[Revision tracking records]
┏━━

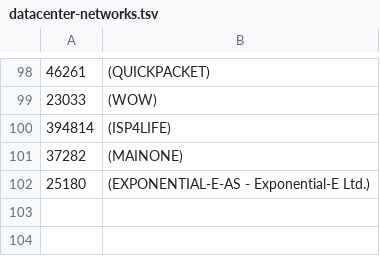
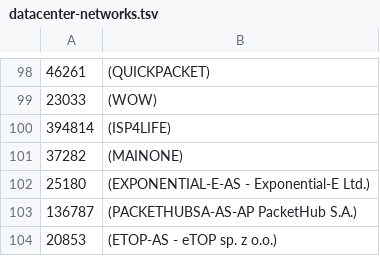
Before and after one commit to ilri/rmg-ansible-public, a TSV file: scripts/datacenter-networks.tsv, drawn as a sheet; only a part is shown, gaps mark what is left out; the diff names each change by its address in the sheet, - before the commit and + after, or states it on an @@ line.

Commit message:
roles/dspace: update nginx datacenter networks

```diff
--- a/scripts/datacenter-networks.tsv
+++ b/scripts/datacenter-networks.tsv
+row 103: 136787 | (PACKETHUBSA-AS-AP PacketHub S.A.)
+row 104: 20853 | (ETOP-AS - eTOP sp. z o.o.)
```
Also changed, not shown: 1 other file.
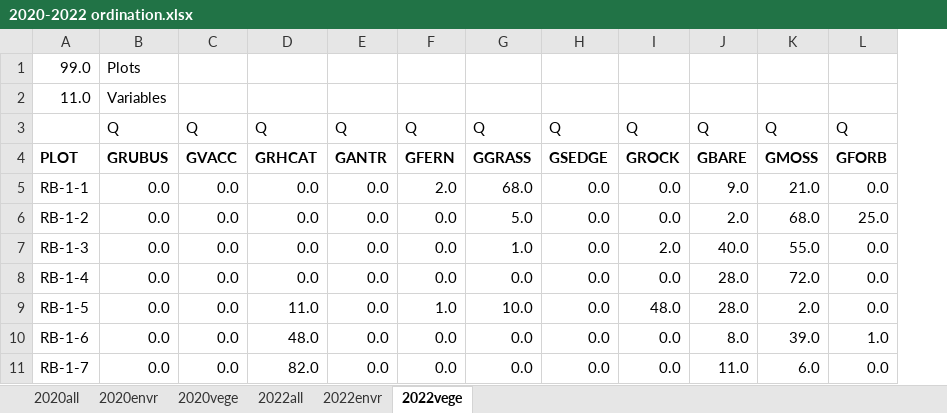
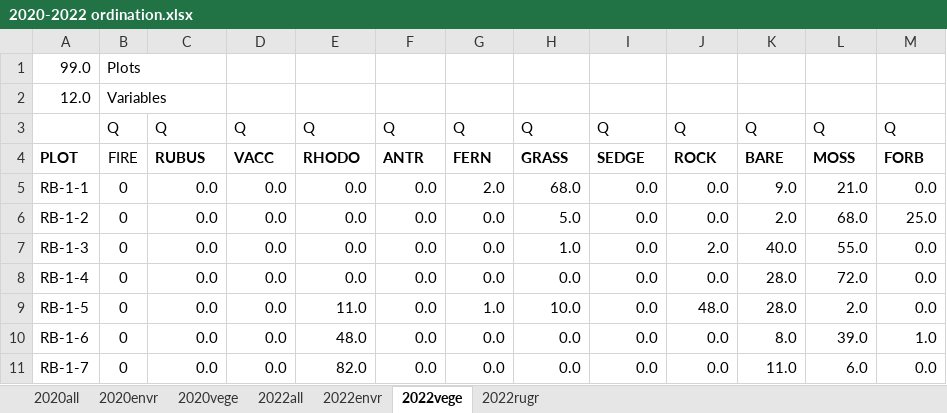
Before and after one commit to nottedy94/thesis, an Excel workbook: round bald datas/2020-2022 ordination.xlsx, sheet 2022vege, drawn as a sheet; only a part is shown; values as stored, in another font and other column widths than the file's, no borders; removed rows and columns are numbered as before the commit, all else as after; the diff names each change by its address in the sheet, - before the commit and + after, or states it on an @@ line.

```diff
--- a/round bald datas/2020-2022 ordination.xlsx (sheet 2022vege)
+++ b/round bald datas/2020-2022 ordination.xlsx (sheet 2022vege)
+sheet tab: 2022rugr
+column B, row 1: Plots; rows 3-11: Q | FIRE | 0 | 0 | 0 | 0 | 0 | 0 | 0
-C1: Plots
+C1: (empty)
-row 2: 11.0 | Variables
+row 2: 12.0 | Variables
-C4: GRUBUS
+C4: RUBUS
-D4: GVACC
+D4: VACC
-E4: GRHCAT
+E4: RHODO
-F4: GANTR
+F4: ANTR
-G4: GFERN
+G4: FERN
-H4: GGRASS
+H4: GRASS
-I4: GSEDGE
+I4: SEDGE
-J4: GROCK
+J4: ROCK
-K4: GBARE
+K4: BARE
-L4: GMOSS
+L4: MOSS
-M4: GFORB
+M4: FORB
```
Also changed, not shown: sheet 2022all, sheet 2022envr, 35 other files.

┗━━

Where a line of the entries contains "networks", report that line.

Before and after one commit to ilri/rmg-ansible-public, a TSV file: scripts/datacenter-networks.tsv, drawn as a sheet; only a part is shown, gaps mark what is left out; the diff names each change by its address in the sheet, - before the commit and + after, or states it on an @@ line.
roles/dspace: update nginx datacenter networks
--- a/scripts/datacenter-networks.tsv
+++ b/scripts/datacenter-networks.tsv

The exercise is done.